Pay attention to the orientation of your monopod. The most common mistake when shooting from a monopod is creep. As you shoot and rotate the camera on the PCL-1 you tend to rotate the monopod as well. This will result in gaps in the final product. I avoid this by starting at the zero degree setting and having that pointed or lined up with something distinctive around me. That way when I’m shooting I can easily check if I’m still lined up. You can also use the screw knob of the monopod clamp as a pointer.

After lining up look at your bubble level. Shift the pod around until your bubble level is in the middle and then take the shot. If you’re using the fisheye you’ve got a little play if your not totally level so don’t sweat it too much.

After you’ve take the first shot hold your monopod steady and then rotate the camera on the PCL-1 head. Line up with your bubble level and take the next shot. Repeat this until you’ve done all 360 degrees (6 shots with a Fisheye). If you’re not using a Fisheye you’ll need to figure out a head of time how many shots it will take you to go 360 degrees. As a rule you should overlap about 1/3 on each side to give plenty of overlap (only the middle third is used on each shot). In a pinch you can get away with less but better too much than not enough.

Once you’ve shot all around you can shoot a top shot if you like. The top shot is a little different. Pull the camera out of the PCL-1 and then lay it down on top of it pointing straight up. Eyeball it to make sure the monopod is level (or put a bubble level in your hot shoe) and take a shot. It’s a good idea to rotate the camera 90 degrees (spinning it around on an axis through the lens so that it’s still pointing straight up) and take another shot. This will make sure that you have enough reference points on the top shots to stitch with the regular shots. In some cases (like a uniform sky with nothing in it a top shot really doesn’t add much to the pano so you might skip it all together.
 

But what about the Nodal Point?

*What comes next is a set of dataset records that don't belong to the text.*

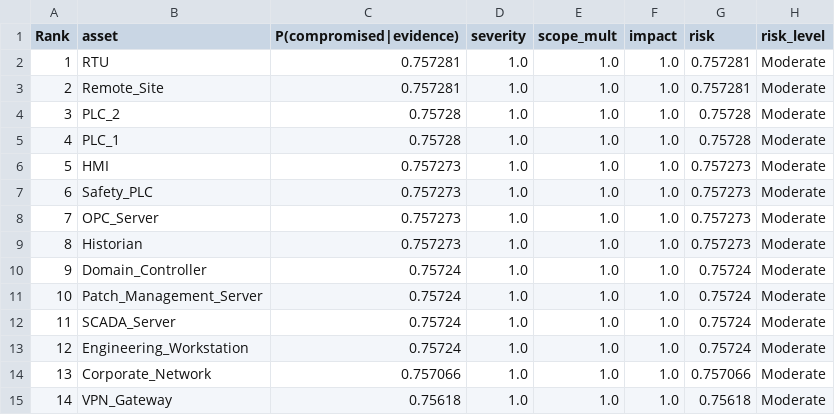
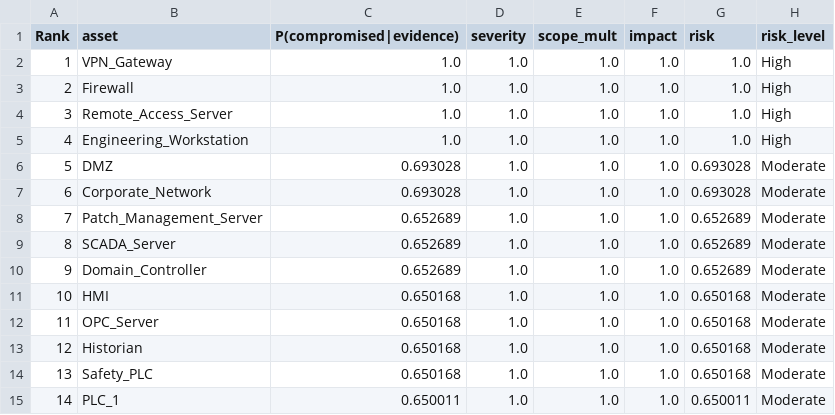
Before and after one commit to cypheredvortex/ICS_Bayesian_Risk_Framework, a CSV file: output/risk_table.csv, drawn as a sheet; only a part is shown; the diff covers the shown part only.

```diff
--- a/output/risk_table.csv
+++ b/output/risk_table.csv
@@ -1,15 +1,15 @@
 Rank,asset,P(compromised|evidence),severity,scope_mult,impact,risk,risk_level
-1,RTU,0.757281,1.0,1.0,1.0,0.757281,Moderate
-2,Remote_Site,0.757281,1.0,1.0,1.0,0.757281,Moderate
-3,PLC_2,0.75728,1.0,1.0,1.0,0.75728,Moderate
-4,PLC_1,0.75728,1.0,1.0,1.0,0.75728,Moderate
-5,HMI,0.757273,1.0,1.0,1.0,0.757273,Moderate
-6,Safety_PLC,0.757273,1.0,1.0,1.0,0.757273,Moderate
-7,OPC_Server,0.757273,1.0,1.0,1.0,0.757273,Moderate
-8,Historian,0.757273,1.0,1.0,1.0,0.757273,Moderate
-9,Domain_Controller,0.75724,1.0,1.0,1.0,0.75724,Moderate
-10,Patch_Management_Server,0.75724,1.0,1.0,1.0,0.75724,Moderate
-11,SCADA_Server,0.75724,1.0,1.0,1.0,0.75724,Moderate
-12,Engineering_Workstation,0.75724,1.0,1.0,1.0,0.75724,Moderate
-13,Corporate_Network,0.757066,1.0,1.0,1.0,0.757066,Moderate
-14,VPN_Gateway,0.75618,1.0,1.0,1.0,0.75618,Moderate
+1,VPN_Gateway,1.0,1.0,1.0,1.0,1.0,High
+2,Firewall,1.0,1.0,1.0,1.0,1.0,High
+3,Remote_Access_Server,1.0,1.0,1.0,1.0,1.0,High
+4,Engineering_Workstation,1.0,1.0,1.0,1.0,1.0,High
+5,DMZ,0.693028,1.0,1.0,1.0,0.693028,Moderate
+6,Corporate_Network,0.693028,1.0,1.0,1.0,0.693028,Moderate
+7,Patch_Management_Server,0.652689,1.0,1.0,1.0,0.652689,Moderate
+8,SCADA_Server,0.652689,1.0,1.0,1.0,0.652689,Moderate
+9,Domain_Controller,0.652689,1.0,1.0,1.0,0.652689,Moderate
+10,HMI,0.650168,1.0,1.0,1.0,0.650168,Moderate
+11,OPC_Server,0.650168,1.0,1.0,1.0,0.650168,Moderate
+12,Historian,0.650168,1.0,1.0,1.0,0.650168,Moderate
+13,Safety_PLC,0.650168,1.0,1.0,1.0,0.650168,Moderate
+14,PLC_1,0.650011,1.0,1.0,1.0,0.650011,Moderate
```
Also changed, not shown: 15 edited cells elsewhere in this file, 8 other files.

One of the bane of shooting panos has been getting everything around the nodal point. This is the optical center (not actual center) of a lens. If you don’t use the nodal point it’s possible to have parallax errors and distortions in the final image. In the past I spent much time, pain and effort in trying to get my shots around the nodal point. Then I realized that many times it doesn’t matter. If your shooting in any space bigger than a medium sized room the nodal point doesn’t really come into play when your using a fisheye or wide angle lens.  There’s just not enough difference between your rotational point and the nodal point to be a factor. The further away your subject is the less of an issue it becomes.


What about the Bottom?

Getting the bottom shot (so you have full 360x180 view) is tough. Stitching it is even tougher and Parallax errors can come into play. In my opinion its really not worth it since it doesn’t add too much to the pano.

To illustrate this point I shot this panorama on the Island of Ko Samet handheld (no pod or clamp) using an 18-200 lens shuffling my feet around as I rotated.

Ko Samet

After you’ve got all your images captured the next step is to put them all together and turn them into a VR movie which will be the topic for my next article.

Happy shooting!

Photography News of Interest

Adobe has released RC versions of Lightroom 2.3 and ACR 5.3  You can download them here.

A father and daughter have both won first prizes in the national photo contest of Ireland.  Great accomplishment!   You can read about it here.

Super-zoom point and shoots are all the rage lately.  Image quality isn’t better than from any other point and shoot, but the zoom range can certainly make for interesting photography.  Of all the current models the Panasonic FZ28 interests me the most.  You can read a review on the FZ28 here.

I’ve done workshops to Alaska but have only dreamed about one to Antarctica.  The adventure is extreme and the images simply stunning.  Read this blog entry on this groups trip to Antarctica here.